What you are asked to do: The entries below must be retyped exactly. Pictures are to be omitted.

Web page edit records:
• • • • • • •

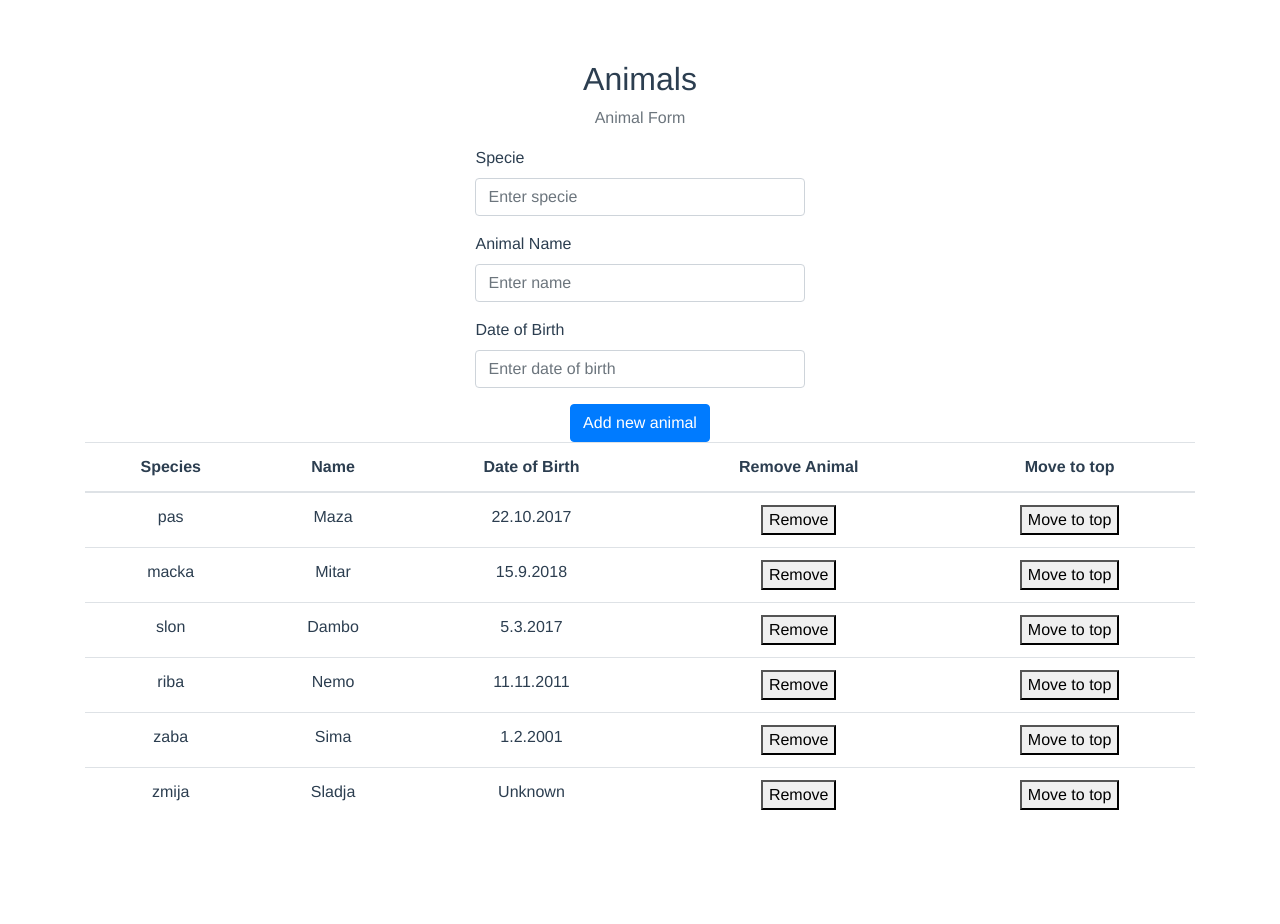
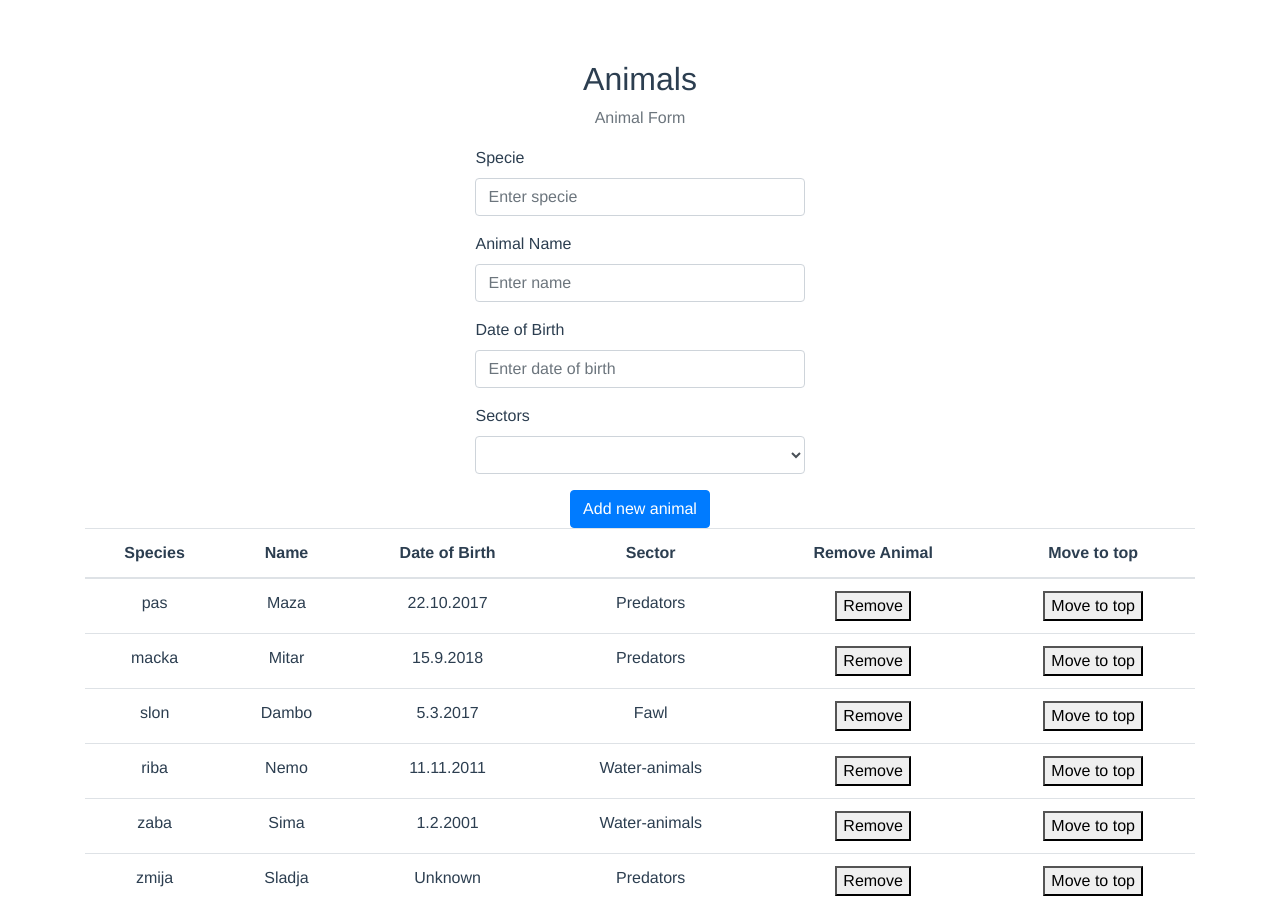
Before and after one commit to Biljana94/zoo-vue, a Vue app: page / in a window 1280 px wide. Before the commit the page ends 838 px from the top, so only its background shows below. Built offline with nearby package versions, Linux system fonts and the light colour scheme.

Commit message:
Add animal sector

```diff
--- a/src/components/Zoo.vue
+++ b/src/components/Zoo.vue
@@ -24,6 +24,15 @@
                     <input v-model="newAnimal.dateOfBirth" class="form-control" type="text" placeholder="Enter date of birth">
                 </div>
 
+                <div class="form-group row">
+                    <label>Sectors</label>
+                    <select v-model="newAnimal.sector" class="form-control">
+                        <option v-for="(sector, index) in sectors" :key="index" v-bind:value="sector">
+                            {{ sector.name }}
+                        </option>
+                    </select>
+                </div>
+
                 <button type="submit" class="btn btn-primary">Add new animal</button>
             </form>
         </div>
@@ -39,8 +48,10 @@
                     <th scope="col">Species</th>
                     <th scope="col">Name</th>
                     <th scope="col">Date of Birth</th>
+                    <th scope="col">Sector</th>
                     <th scope="col">Remove Animal</th>
                     <th scope="col">Move to top</th>
+
                 </tr>
             </thead>
             <tbody>
@@ -50,6 +61,8 @@
 
                     <!--Ako zivotinja nema datum rodjenja napisati da je datum nepoznat-->
                     <td>{{animal.dateOfBirth ? animal.dateOfBirth : 'Unknown'}}</td>
+
+                    <td>{{animal.sector.name}}</td>
 
                     <td>
                         <!--na klik dugmeta se pokrece akcija removeAnimal(animal), koja brise zivotinju, ta metoda se nalazi u export default-->
@@ -63,12 +76,22 @@
                 </tr>
             </tbody>
         </table>
+
+
+
     </div>
 
 </template>
 
 
 <script>
+
+//sektori za zivotinje
+const sectors = [
+    {name:'Water-animals', surface:'Water'},
+    {name:'Fawl', surface:'Kages'},
+    {name:'Predators', surface:'Kages'}
+];
 
 export default {
     //data fnc vraca neki objekat
@@ -83,13 +106,16 @@ export default {
 
             //niz animals koji sadrzi objekte
             animals: [
-                {species: 'pas', name: 'Maza', dateOfBirth: '22.10.2017'},
-                {species: 'macka', name: 'Mitar', dateOfBirth: '15.9.2018'},
-                {species: 'slon', name: 'Dambo', dateOfBirth: '5.3.2017'},
-                {species: 'riba', name: 'Nemo', dateOfBirth: '11.11.2011'},
-                {species: 'zaba', name: 'Sima', dateOfBirth: '1.2.2001'},
-                {species: 'zmija', name: 'Sladja', dateOfBirth: ''}
-            ]
+                {species: 'pas', name: 'Maza', dateOfBirth: '22.10.2017', sector:sectors[2]},
+                {species: 'macka', name: 'Mitar', dateOfBirth: '15.9.2018', sector:sectors[2]},
+                {species: 'slon', name: 'Dambo', dateOfBirth: '5.3.2017', sector:sectors[1]},
+                {species: 'riba', name: 'Nemo', dateOfBirth: '11.11.2011', sector:sectors[0]},
+                {species: 'zaba', name: 'Sima', dateOfBirth: '1.2.2001', sector:sectors[0]},
+                {species: 'zmija', name: 'Sladja', dateOfBirth: '', sector:sectors[2]}
+            ],
+
+            //sektori zivotinja
+            sectors:sectors, //moramo ispisati da je sektor:sektor jer nam je sektor iznad export data
         }
     },
 
```
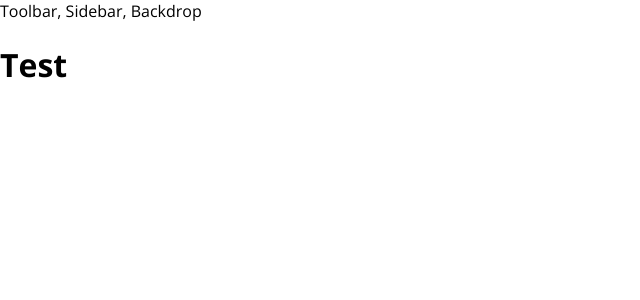
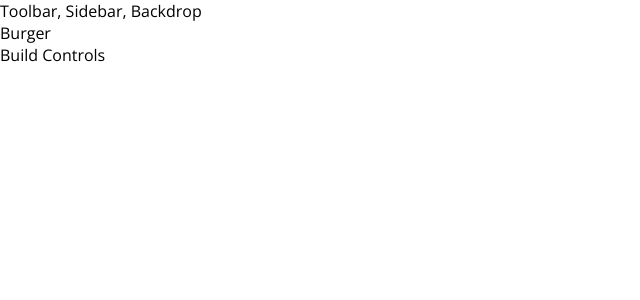
Before and after one commit to dmitriyklimchuk/burger-builder-starting-react, a React app: page / in a window 1280 px wide. Shown: the top 300 px of the page, without its empty margins (0-640 px from the left). Built offline with nearby package versions, Linux system fonts and the light colour scheme.

Commit message:
Starting Implementation of Burger Builder Container

```diff
--- a/src/App.js
+++ b/src/App.js
@@ -1,12 +1,13 @@
 import React, { Component } from 'react';
-import Layout from './components/Layout/Layout'
+import Layout from './components/Layout/Layout';
+import BurgerBuilder from "./containers/BurdgerBuilder/BurgerBuilder";
 
 class App extends Component {
   render() {
     return (
       <div>
         <Layout>
-          <h1>Test</h1>
+          <BurgerBuilder/>
         </Layout>
       </div>
     );
--- /dev/null
+++ b/src/components/Layout/Layout.css
@@ -0,0 +1,3 @@
+.Content {
+    margin-top: 16px;
+}
--- a/src/components/Layout/Layout.js
+++ b/src/components/Layout/Layout.js
@@ -1,10 +1,12 @@
 import React from 'react';
 import Aux from '../../hoc/Auxiliary'
+
+import classes from './Layout.css'
 
 const layout = (props) => (
   <Aux>
     <div>Toolbar, Sidebar, Backdrop</div>
-    <main>
+    <main className={classes.Content}>
       {props.children}
     </main>
   </Aux>
--- /dev/null
+++ b/src/containers/BurdgerBuilder/BurgerBuilder.js
@@ -0,0 +1,15 @@
+import React, {Component} from 'react';
+import Aux from '../../hoc/Auxiliary'
+
+class BurgerBuilder extends Component {
+  render () {
+    return (
+      <Aux>
+        <div>Burger</div>
+        <div>Build Controls</div>
+      </Aux>
+    );
+  }
+}
+
+export default BurgerBuilder
```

• • • • • • •

Response box:
Before and after one commit to Biljana94/zoo-vue, a Vue app: page / in a window 1280 px wide. Before the commit the page ends 838 px from the top, so only its background shows below. Built offline with nearby package versions, Linux system fonts and the light colour scheme.

Commit message:
Add animal sector

```diff
--- a/src/components/Zoo.vue
+++ b/src/components/Zoo.vue
@@ -24,6 +24,15 @@
                     <input v-model="newAnimal.dateOfBirth" class="form-control" type="text" placeholder="Enter date of birth">
                 </div>
 
+                <div class="form-group row">
+                    <label>Sectors</label>
+                    <select v-model="newAnimal.sector" class="form-control">
+                        <option v-for="(sector, index) in sectors" :key="index" v-bind:value="sector">
+                            {{ sector.name }}
+                        </option>
+                    </select>
+                </div>
+
                 <button type="submit" class="btn btn-primary">Add new animal</button>
             </form>
         </div>
@@ -39,8 +48,10 @@
                     <th scope="col">Species</th>
                     <th scope="col">Name</th>
                     <th scope="col">Date of Birth</th>
+                    <th scope="col">Sector</th>
                     <th scope="col">Remove Animal</th>
                     <th scope="col">Move to top</th>
+
                 </tr>
             </thead>
             <tbody>
@@ -50,6 +61,8 @@
 
                     <!--Ako zivotinja nema datum rodjenja napisati da je datum nepoznat-->
                     <td>{{animal.dateOfBirth ? animal.dateOfBirth : 'Unknown'}}</td>
+
+                    <td>{{animal.sector.name}}</td>
 
                     <td>
                         <!--na klik dugmeta se pokrece akcija removeAnimal(animal), koja brise zivotinju, ta metoda se nalazi u export default-->
@@ -63,12 +76,22 @@
                 </tr>
             </tbody>
         </table>
+
+
+
     </div>
 
 </template>
 
 
 <script>
+
+//sektori za zivotinje
+const sectors = [
+    {name:'Water-animals', surface:'Water'},
+    {name:'Fawl', surface:'Kages'},
+    {name:'Predators', surface:'Kages'}
+];
 
 export default {
     //data fnc vraca neki objekat
@@ -83,13 +106,16 @@ export default {
 
             //niz animals koji sadrzi objekte
             animals: [
-                {species: 'pas', name: 'Maza', dateOfBirth: '22.10.2017'},
-                {species: 'macka', name: 'Mitar', dateOfBirth: '15.9.2018'},
-                {species: 'slon', name: 'Dambo', dateOfBirth: '5.3.2017'},
-                {species: 'riba', name: 'Nemo', dateOfBirth: '11.11.2011'},
-                {species: 'zaba', name: 'Sima', dateOfBirth: '1.2.2001'},
-                {species: 'zmija', name: 'Sladja', dateOfBirth: ''}
-            ]
+                {species: 'pas', name: 'Maza', dateOfBirth: '22.10.2017', sector:sectors[2]},
+                {species: 'macka', name: 'Mitar', dateOfBirth: '15.9.2018', sector:sectors[2]},
+                {species: 'slon', name: 'Dambo', dateOfBirth: '5.3.2017', sector:sectors[1]},
+                {species: 'riba', name: 'Nemo', dateOfBirth: '11.11.2011', sector:sectors[0]},
+                {species: 'zaba', name: 'Sima', dateOfBirth: '1.2.2001', sector:sectors[0]},
+                {species: 'zmija', name: 'Sladja', dateOfBirth: '', sector:sectors[2]}
+            ],
+
+            //sektori zivotinja
+            sectors:sectors, //moramo ispisati da je sektor:sektor jer nam je sektor iznad export data
         }
     },
 
```
Before and after one commit to dmitriyklimchuk/burger-builder-starting-react, a React app: page / in a window 1280 px wide. Shown: the top 300 px of the page, without its empty margins (0-640 px from the left). Built offline with nearby package versions, Linux system fonts and the light colour scheme.

Commit message:
Starting Implementation of Burger Builder Container

```diff
--- a/src/App.js
+++ b/src/App.js
@@ -1,12 +1,13 @@
 import React, { Component } from 'react';
-import Layout from './components/Layout/Layout'
+import Layout from './components/Layout/Layout';
+import BurgerBuilder from "./containers/BurdgerBuilder/BurgerBuilder";
 
 class App extends Component {
   render() {
     return (
       <div>
         <Layout>
-          <h1>Test</h1>
+          <BurgerBuilder/>
         </Layout>
       </div>
     );
--- /dev/null
+++ b/src/components/Layout/Layout.css
@@ -0,0 +1,3 @@
+.Content {
+    margin-top: 16px;
+}
--- a/src/components/Layout/Layout.js
+++ b/src/components/Layout/Layout.js
@@ -1,10 +1,12 @@
 import React from 'react';
 import Aux from '../../hoc/Auxiliary'
+
+import classes from './Layout.css'
 
 const layout = (props) => (
   <Aux>
     <div>Toolbar, Sidebar, Backdrop</div>
-    <main>
+    <main className={classes.Content}>
       {props.children}
     </main>
   </Aux>
--- /dev/null
+++ b/src/containers/BurdgerBuilder/BurgerBuilder.js
@@ -0,0 +1,15 @@
+import React, {Component} from 'react';
+import Aux from '../../hoc/Auxiliary'
+
+class BurgerBuilder extends Component {
+  render () {
+    return (
+      <Aux>
+        <div>Burger</div>
+        <div>Build Controls</div>
+      </Aux>
+    );
+  }
+}
+
+export default BurgerBuilder
```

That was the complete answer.